* Article titles in AMA citation format should be in sentence-case

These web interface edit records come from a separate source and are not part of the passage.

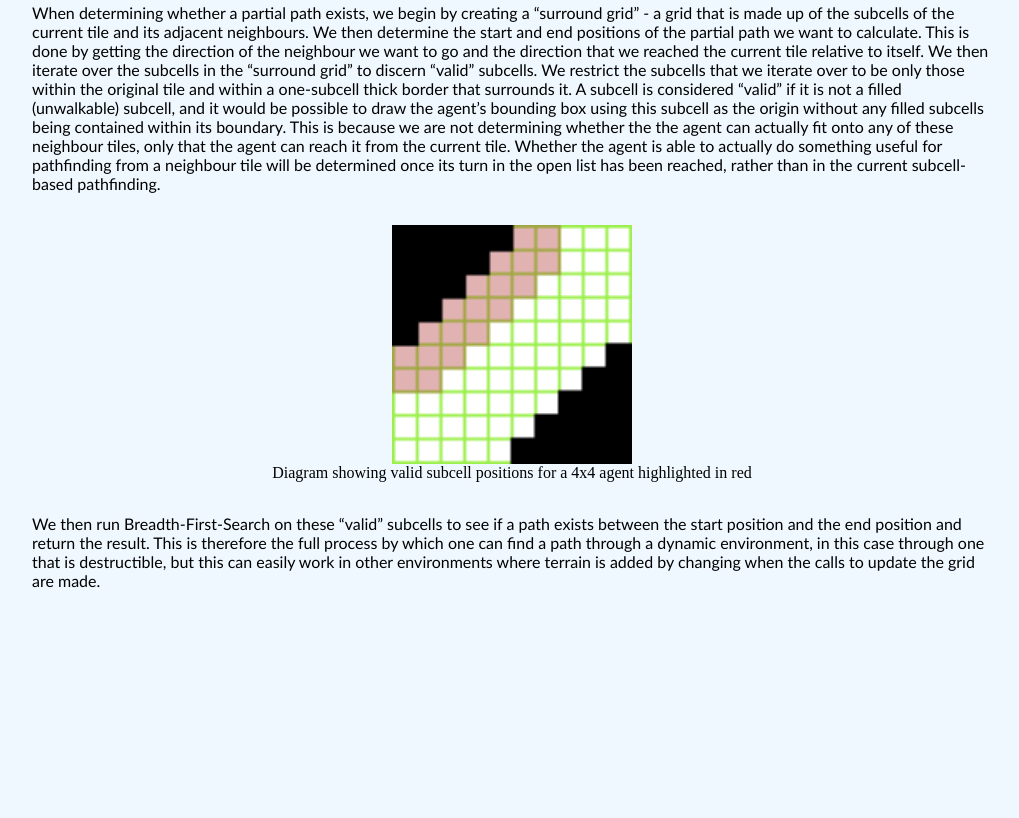
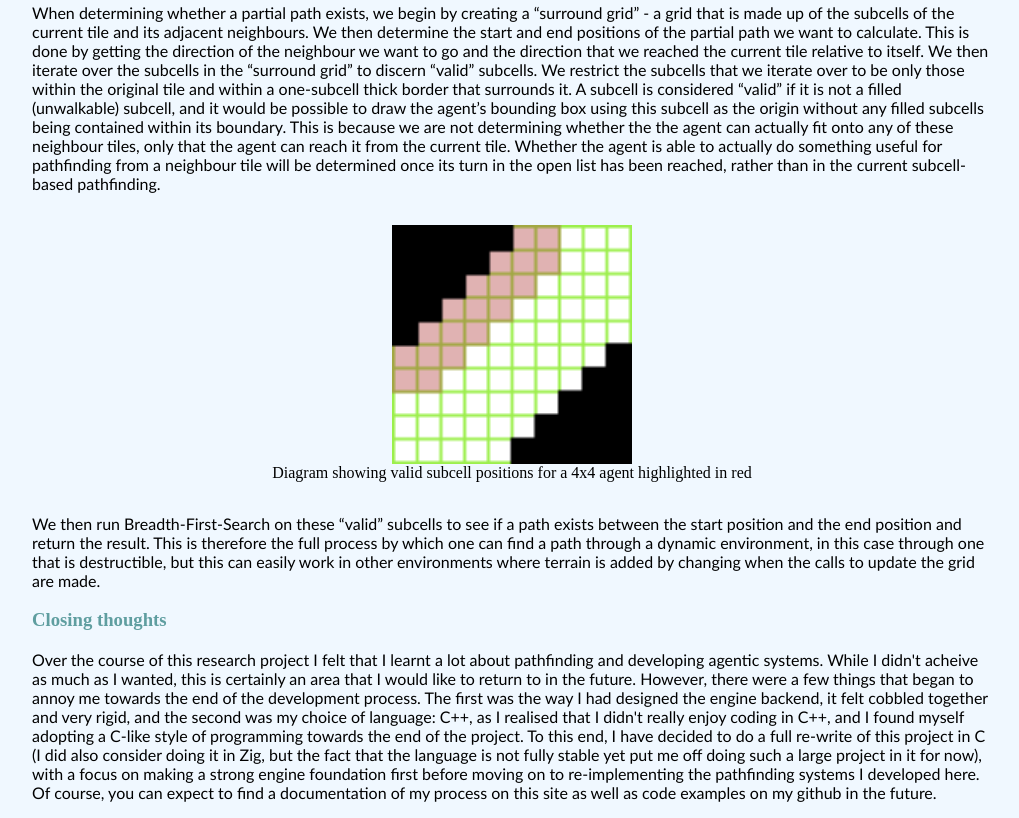
Before and after one commit to smavanat/smavanat.github.io, a plain HTML site: page urss-main.html in a window 1280 px wide. Shown: the part 1564-2382 px from the top of the page, without its empty margins (128-1147 px from the left). Before the commit the page ends 2170 px from the top, so only its background shows below. Drawn offline with Linux system fonts and the light colour scheme.

Commit message:
Added end to urss-main

```diff
--- a/urss-main.html
+++ b/urss-main.html
@@ -74,6 +74,10 @@
             <p>
                 We then run Breadth-First-Search on these “valid” subcells to see if a path exists between the start position and the end position and return the result. This is therefore the full process by which one can find a path through a dynamic environment, in this case through one that is destructible, but this can easily work in other environments where terrain is added by changing when the calls to update the grid are made.
             </p>
+            <h3>Closing thoughts</h3>
+            <p>
+                Over the course of this research project I felt that I learnt a lot about pathfinding and developing agentic systems. While I didn't acheive as much as I wanted, this is certainly an area that I would like to return to in the future. However, there were a few things that began to annoy me towards the end of the development process. The first was the way I had designed the engine backend, it felt cobbled together and very rigid, and the second was my choice of language: C++, as I realised that I didn't really enjoy coding in C++, and I found myself adopting a C-like style of programming towards the end of the project. To this end, I have decided to do a full re-write of this project in C (I did also consider doing it in Zig, but the fact that the language is not fully stable yet put me off doing such a large project in it for now), with a focus on making a strong engine foundation first before moving on to re-implementing the pathfinding systems I developed here. Of course, you can expect to find a documentation of my process on this site as well as code examples on my github in the future.
+            </p>
         </div>
     </body>
 </html>
```
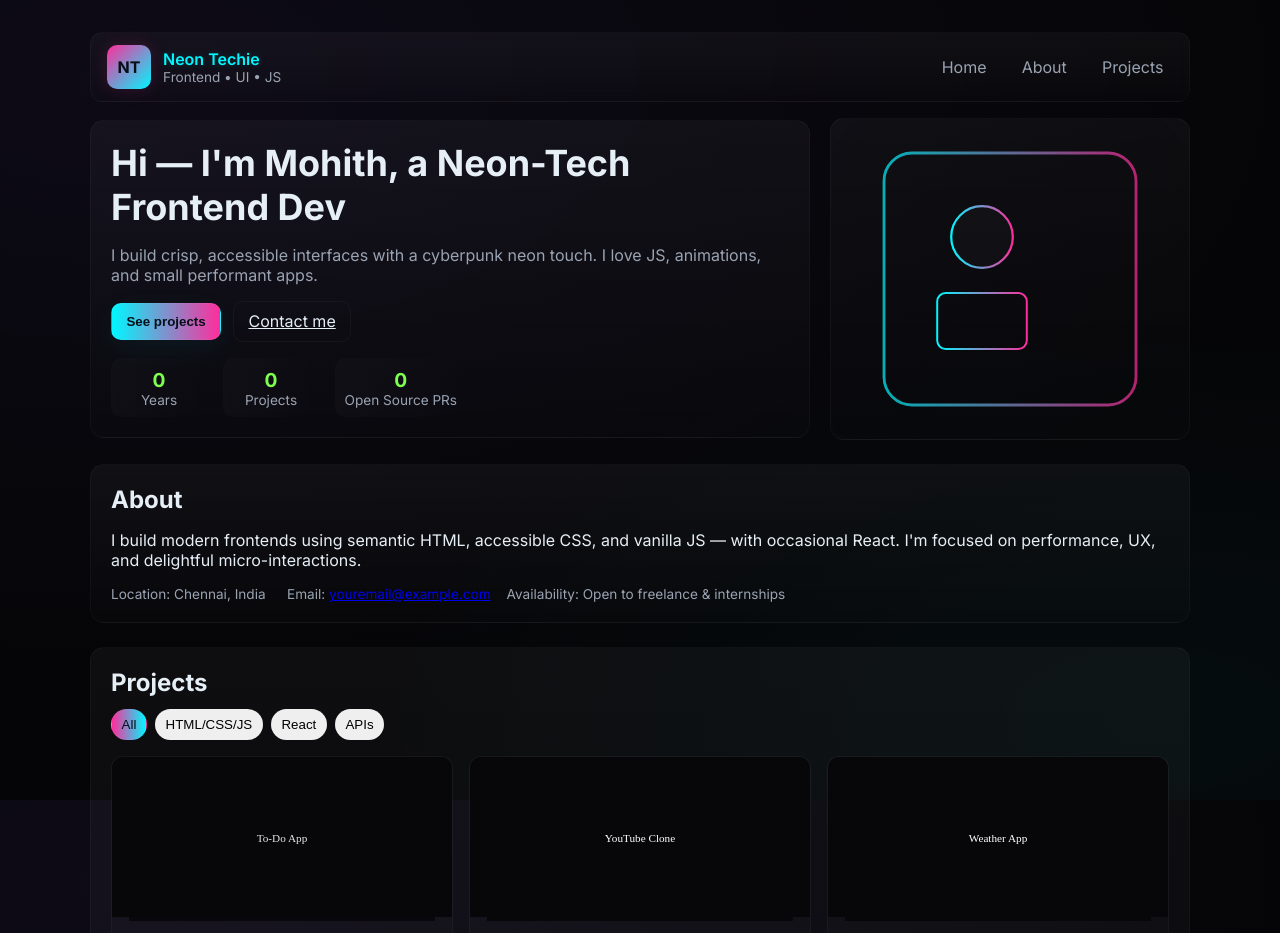
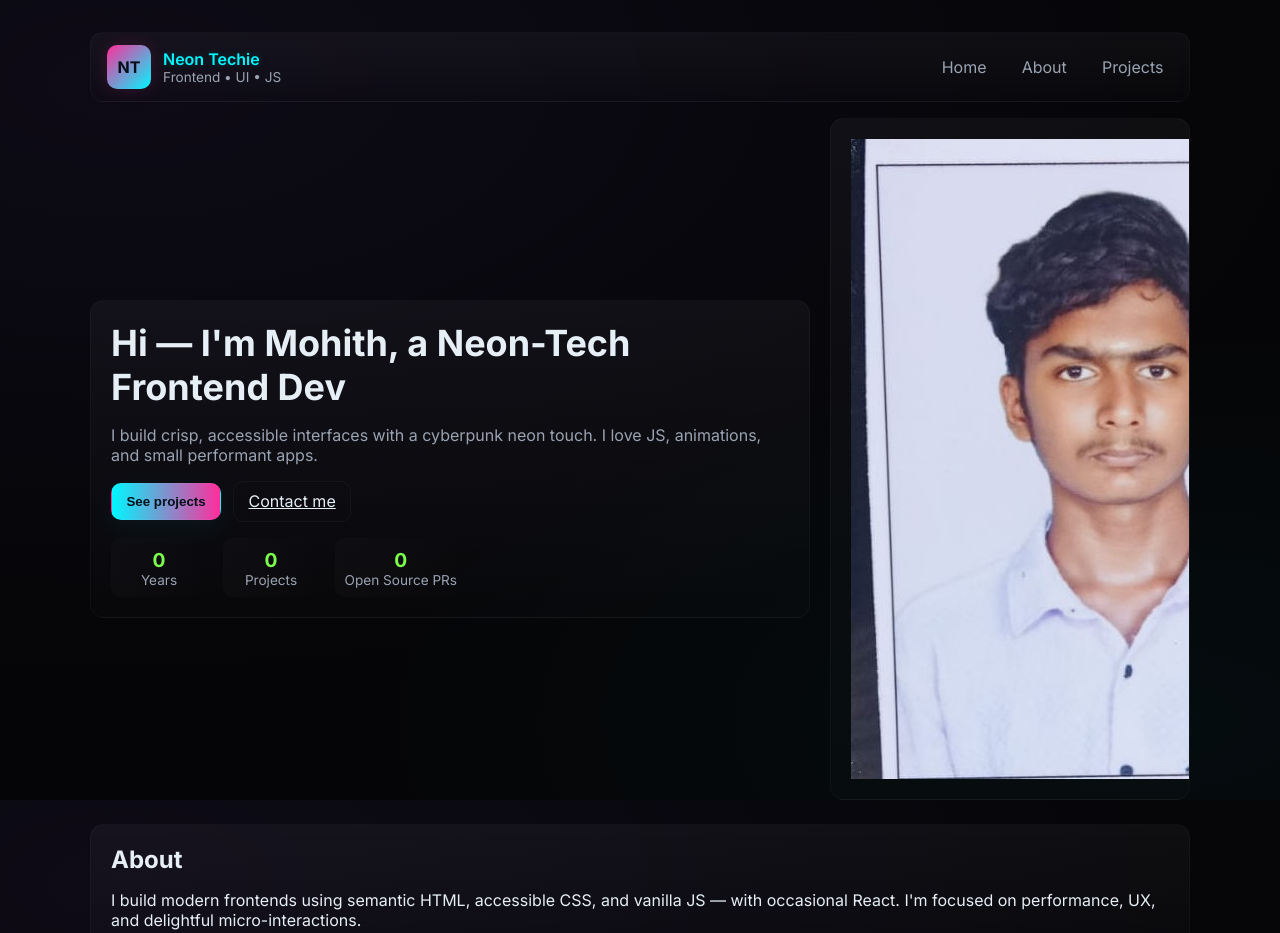
Before and after one commit to Mohtithkanna/Digital-portfolio-neon, a plain HTML site: page index.html in a window 1280 px wide. Shown: the top 933 px of the page. Drawn offline with Linux system fonts and the light colour scheme.

Commit message:
Update index.html

```diff
--- a/index.html
+++ b/index.html
@@ -152,20 +152,8 @@ footer{margin-top:2rem;padding:1rem;text-align:center;color:var(--muted);font-si
 </div>
 
 <aside class="card avatar glass" aria-hidden>
-  <!-- Simple neon SVG illustration -->
-  <svg viewBox="0 0 200 200" xmlns="http://www.w3.org/2000/svg" role="img" aria-label="Neon avatar">
-    <defs>
-      <linearGradient id="g1" x1="0" x2="1">
-        <stop offset="0" stop-color="#00f7ff"/>
-        <stop offset="1" stop-color="#ff2d9c"/>
-      </linearGradient>
-    </defs>
-    <rect x="10" y="10" width="180" height="180" rx="20" fill="none" stroke="url(#g1)" stroke-width="2" opacity="0.7"/>
-    <g transform="translate(30,40)">
-      <circle cx="50" cy="30" r="22" fill="rgba(255,255,255,0.02)" stroke="url(#g1)" stroke-width="1.6"/>
-      <rect x="18" y="70" width="64" height="40" rx="6" fill="none" stroke="url(#g1)" stroke-width="1.4"/>
-    </g>
-  </svg>
+  <img src="profile.jpg" alt="profile.img">
+
 </aside>
 
   </section>    <section id="about" class="section">
```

TY - JOUR T1 - Allergies and risk of non-Hodgkin's lymphoma by subtype. AU - Briggs,Nathaniel C, AU - Levine,Robert S, AU - Brann,Edward A, PY - 2002/4/3/pubmed PY - 2002/4/24/medline PY - 2002/4/3/entrez SP - 401 EP - 7 JF - Cancer epidemiology, biomarkers & prevention : a publication of the American Association for Cancer Research, cosponsored by the American Society of Preventive Oncology JO - Cancer Epidemiol. Biomarkers Prev. VL - 11 IS - 4 N2 - To investigate the relation between allergy and risk for non-Hodgkin's lymphoma (NHL), data were analyzed from the Selected Cancers Study. Cases (n = 952) were men ages 32-60 years diagnosed with NHL from 1984 to 1988 and identified by eight population-based United States cancer registries. Controls (n = 1691) were recruited by random-digit telephone dialing and frequency matched to cases by age and geographic region of cancer registry. Logistic regression was used to calculate odds ratios and 95% confidence intervals adjusted for age, cancer registry, education, and race/ethnicity. There was no evidence that a general history of allergy was significantly associated with either overall NHL risk (odds ratio: 1.0; 95% confidence interval: 0.8-1.2) or risk for major NHL subtypes (follicular, diffuse, small cell lymphocytic, and immunoblastic). Similarly, no significant associations were observed for the most commonly reported specific allergies, including those to plants, dust, food, animals, and medications. Significant NHL subtype-specific associations were found for allergies to insects (immunoblastic) and chemicals (diffuse and small cell lymphocytic). However, these allergies were reported by relatively few study participants, and the associations may have been because of chance. In conclusion, we found little evidence that either a general history of allergy or commonly reported specific allergies are associated with NHL. SN - 1055-9965 UR - https://www.unboundmedicine.com/medline/citation/11927501/Allergies_and_risk_of_non_Hodgkin's_lymphoma_by_subtype_ L2 - http://cebp.aacrjournals.org/cgi/pmidlookup?view=long&pmid=11927501 DB - PRIME DP - Unbound Medicine ER -